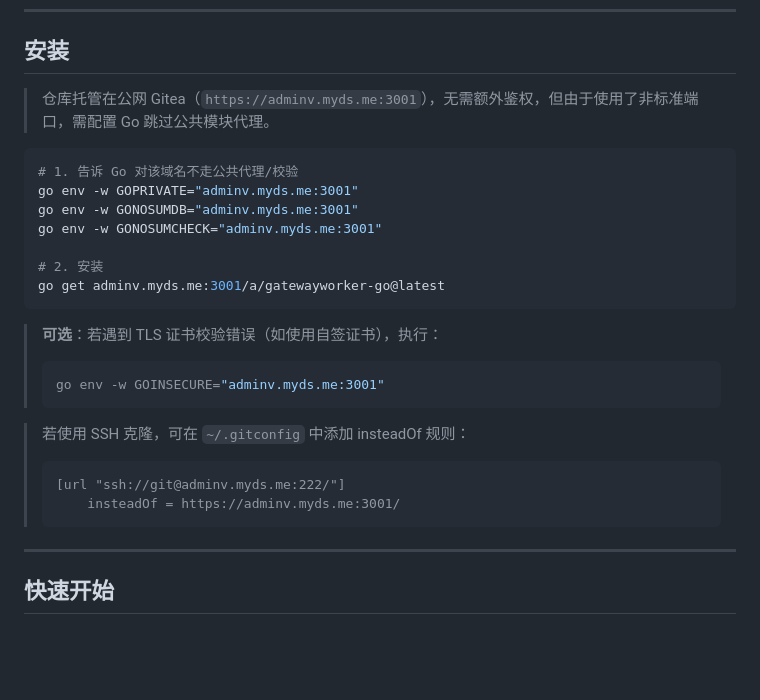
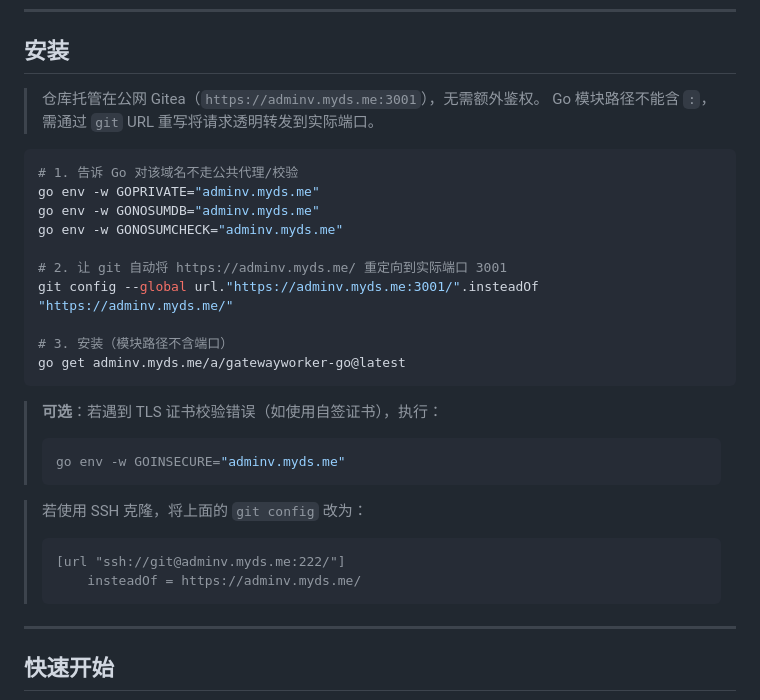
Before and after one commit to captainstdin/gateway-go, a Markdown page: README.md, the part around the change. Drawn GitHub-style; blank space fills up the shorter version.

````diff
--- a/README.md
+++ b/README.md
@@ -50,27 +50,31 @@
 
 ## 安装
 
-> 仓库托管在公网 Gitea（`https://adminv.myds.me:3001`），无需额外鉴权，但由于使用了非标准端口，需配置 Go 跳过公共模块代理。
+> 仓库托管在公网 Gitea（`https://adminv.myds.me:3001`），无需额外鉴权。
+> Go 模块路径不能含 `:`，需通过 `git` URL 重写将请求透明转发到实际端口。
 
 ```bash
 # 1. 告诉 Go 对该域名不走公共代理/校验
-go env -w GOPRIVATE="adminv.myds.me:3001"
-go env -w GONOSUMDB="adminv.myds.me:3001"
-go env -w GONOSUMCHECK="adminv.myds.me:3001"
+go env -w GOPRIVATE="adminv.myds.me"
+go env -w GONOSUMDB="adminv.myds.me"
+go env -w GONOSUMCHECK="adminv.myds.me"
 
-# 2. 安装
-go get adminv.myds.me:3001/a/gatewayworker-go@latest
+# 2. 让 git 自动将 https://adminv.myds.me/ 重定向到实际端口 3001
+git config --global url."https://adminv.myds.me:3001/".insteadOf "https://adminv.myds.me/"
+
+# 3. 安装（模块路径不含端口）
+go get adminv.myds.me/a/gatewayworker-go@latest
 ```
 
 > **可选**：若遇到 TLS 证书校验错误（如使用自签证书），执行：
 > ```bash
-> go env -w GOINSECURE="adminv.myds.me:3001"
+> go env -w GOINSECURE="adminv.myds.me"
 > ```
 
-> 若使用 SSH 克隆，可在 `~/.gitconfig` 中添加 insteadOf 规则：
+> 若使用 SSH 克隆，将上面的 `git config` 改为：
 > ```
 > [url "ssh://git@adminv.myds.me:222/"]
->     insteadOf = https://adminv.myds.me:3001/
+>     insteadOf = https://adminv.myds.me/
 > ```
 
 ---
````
--
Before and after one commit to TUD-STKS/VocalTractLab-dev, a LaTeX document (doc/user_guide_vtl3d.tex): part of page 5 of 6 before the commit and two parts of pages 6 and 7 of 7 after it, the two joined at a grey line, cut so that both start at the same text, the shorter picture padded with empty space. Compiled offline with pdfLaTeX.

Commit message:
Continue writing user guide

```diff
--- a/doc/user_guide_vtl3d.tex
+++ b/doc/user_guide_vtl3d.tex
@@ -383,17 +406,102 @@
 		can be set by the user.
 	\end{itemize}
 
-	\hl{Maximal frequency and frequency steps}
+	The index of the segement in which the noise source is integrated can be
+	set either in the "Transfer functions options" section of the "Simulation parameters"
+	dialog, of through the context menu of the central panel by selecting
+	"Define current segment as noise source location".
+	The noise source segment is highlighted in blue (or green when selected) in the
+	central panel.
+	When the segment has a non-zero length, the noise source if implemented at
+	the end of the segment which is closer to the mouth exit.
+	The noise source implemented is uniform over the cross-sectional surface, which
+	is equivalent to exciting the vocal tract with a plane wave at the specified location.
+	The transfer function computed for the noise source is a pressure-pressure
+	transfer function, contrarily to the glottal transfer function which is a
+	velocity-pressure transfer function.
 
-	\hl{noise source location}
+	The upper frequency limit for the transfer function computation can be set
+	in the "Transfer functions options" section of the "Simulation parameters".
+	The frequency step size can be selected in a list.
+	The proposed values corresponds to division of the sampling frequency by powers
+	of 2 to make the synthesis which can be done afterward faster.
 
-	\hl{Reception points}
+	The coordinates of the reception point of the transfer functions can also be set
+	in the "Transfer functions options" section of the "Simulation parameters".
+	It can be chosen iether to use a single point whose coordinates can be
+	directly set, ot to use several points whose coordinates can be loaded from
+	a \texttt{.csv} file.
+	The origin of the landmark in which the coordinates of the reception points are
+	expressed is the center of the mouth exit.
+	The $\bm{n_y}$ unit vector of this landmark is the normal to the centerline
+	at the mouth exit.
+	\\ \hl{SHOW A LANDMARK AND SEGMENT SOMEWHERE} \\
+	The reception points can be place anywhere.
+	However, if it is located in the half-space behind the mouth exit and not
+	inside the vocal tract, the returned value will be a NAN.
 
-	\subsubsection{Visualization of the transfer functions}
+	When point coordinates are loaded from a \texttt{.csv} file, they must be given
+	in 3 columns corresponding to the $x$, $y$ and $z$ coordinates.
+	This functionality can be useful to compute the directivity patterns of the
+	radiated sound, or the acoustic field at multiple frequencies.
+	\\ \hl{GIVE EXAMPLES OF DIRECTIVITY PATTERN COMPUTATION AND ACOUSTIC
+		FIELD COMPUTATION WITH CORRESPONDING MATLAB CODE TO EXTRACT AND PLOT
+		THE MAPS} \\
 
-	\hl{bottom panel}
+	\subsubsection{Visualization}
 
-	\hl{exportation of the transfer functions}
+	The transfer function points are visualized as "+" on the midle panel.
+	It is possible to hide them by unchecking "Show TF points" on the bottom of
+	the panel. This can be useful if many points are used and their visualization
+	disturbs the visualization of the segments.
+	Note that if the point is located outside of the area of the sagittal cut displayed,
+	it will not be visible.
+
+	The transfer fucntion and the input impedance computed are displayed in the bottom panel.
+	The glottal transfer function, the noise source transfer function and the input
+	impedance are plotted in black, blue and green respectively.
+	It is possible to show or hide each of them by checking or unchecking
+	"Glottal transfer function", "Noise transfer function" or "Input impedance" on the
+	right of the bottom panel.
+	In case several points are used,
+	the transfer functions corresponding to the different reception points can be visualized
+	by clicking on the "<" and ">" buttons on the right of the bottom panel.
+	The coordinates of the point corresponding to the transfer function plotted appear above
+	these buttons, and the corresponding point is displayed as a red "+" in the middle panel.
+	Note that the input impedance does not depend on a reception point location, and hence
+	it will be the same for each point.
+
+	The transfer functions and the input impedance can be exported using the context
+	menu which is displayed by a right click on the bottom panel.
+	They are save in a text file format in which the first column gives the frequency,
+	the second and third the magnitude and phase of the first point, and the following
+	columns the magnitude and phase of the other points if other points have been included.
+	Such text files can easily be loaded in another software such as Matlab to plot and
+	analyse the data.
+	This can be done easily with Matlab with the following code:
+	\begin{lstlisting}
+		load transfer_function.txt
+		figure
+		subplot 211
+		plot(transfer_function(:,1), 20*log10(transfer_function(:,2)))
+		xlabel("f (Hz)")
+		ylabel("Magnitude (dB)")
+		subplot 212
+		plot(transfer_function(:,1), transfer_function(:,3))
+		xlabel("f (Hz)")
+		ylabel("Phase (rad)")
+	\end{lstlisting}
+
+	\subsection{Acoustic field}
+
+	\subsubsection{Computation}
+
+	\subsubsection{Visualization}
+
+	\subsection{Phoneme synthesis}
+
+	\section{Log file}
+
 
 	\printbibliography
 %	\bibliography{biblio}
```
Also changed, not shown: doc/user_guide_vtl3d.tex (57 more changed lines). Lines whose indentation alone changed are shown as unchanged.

§ **Task directions**
Search the entries above for "frequency". Return every line that has it.

§ **Answer to this task**
-	\hl{Maximal frequency and frequency steps}
+	The upper frequency limit for the transfer function computation can be set
+	The frequency step size can be selected in a list.
+	The proposed values corresponds to division of the sampling frequency by powers
+	They are save in a text file format in which the first column gives the frequency,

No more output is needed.